START PROVIDED DATA

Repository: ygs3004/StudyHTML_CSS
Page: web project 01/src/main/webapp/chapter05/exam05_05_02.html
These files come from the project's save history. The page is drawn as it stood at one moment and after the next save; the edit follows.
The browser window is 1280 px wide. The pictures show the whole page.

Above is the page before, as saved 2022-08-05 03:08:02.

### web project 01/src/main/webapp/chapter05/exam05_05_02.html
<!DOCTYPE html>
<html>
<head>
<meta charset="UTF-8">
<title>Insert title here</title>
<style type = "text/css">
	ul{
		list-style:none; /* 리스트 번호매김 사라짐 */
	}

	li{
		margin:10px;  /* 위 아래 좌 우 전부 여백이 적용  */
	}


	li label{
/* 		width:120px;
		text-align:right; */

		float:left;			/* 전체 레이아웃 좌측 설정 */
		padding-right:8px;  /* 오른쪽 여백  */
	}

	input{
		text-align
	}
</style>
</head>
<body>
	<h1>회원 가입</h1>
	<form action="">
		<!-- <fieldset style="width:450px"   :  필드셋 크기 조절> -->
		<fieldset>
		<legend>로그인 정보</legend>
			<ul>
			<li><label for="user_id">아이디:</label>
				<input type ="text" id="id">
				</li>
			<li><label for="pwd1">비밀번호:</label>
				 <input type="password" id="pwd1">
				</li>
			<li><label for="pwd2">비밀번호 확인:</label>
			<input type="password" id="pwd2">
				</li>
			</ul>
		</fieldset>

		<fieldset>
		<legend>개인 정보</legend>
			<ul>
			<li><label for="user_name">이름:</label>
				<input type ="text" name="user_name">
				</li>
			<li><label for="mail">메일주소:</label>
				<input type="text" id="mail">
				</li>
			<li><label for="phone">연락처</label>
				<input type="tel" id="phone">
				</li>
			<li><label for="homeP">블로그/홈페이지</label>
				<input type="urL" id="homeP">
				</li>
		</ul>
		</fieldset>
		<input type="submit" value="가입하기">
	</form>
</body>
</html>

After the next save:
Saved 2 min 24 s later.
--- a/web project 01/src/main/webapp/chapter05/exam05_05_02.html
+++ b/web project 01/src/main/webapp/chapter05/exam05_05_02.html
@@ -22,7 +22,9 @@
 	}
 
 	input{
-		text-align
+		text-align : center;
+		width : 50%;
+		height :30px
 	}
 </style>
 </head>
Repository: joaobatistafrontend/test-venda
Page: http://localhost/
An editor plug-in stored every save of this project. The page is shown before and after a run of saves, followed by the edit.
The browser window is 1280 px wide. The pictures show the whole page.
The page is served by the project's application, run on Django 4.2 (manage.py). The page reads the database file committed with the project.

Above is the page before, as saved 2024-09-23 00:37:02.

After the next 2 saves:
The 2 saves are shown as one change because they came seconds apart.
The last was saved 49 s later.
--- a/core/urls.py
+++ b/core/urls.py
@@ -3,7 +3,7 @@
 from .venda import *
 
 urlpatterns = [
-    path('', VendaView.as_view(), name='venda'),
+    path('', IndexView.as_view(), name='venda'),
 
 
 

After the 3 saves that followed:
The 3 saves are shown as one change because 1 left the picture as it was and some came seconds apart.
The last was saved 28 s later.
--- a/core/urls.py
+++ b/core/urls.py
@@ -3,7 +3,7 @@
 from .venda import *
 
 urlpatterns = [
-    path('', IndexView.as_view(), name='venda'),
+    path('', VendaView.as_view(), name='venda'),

END PROVIDED DATA

Include both ends. Return the line holding "--- a/web project" and all lines after it in the records above, exactly as written.

--- a/web project 01/src/main/webapp/chapter05/exam05_05_02.html
+++ b/web project 01/src/main/webapp/chapter05/exam05_05_02.html
@@ -22,7 +22,9 @@
 	}
 
 	input{
-		text-align
+		text-align : center;
+		width : 50%;
+		height :30px
 	}
 </style>
 </head>
Repository: joaobatistafrontend/test-venda
Page: http://localhost/
An editor plug-in stored every save of this project. The page is shown before and after a run of saves, followed by the edit.
The browser window is 1280 px wide. The pictures show the whole page.
The page is served by the project's application, run on Django 4.2 (manage.py). The page reads the database file committed with the project.

Above is the page before, as saved 2024-09-23 00:37:02.

After the next 2 saves:
The 2 saves are shown as one change because they came seconds apart.
The last was saved 49 s later.
--- a/core/urls.py
+++ b/core/urls.py
@@ -3,7 +3,7 @@
 from .venda import *
 
 urlpatterns = [
-    path('', VendaView.as_view(), name='venda'),
+    path('', IndexView.as_view(), name='venda'),
 
 
 

After the 3 saves that followed:
The 3 saves are shown as one change because 1 left the picture as it was and some came seconds apart.
The last was saved 28 s later.
--- a/core/urls.py
+++ b/core/urls.py
@@ -3,7 +3,7 @@
 from .venda import *
 
 urlpatterns = [
-    path('', IndexView.as_view(), name='venda'),
+    path('', VendaView.as_view(), name='venda'),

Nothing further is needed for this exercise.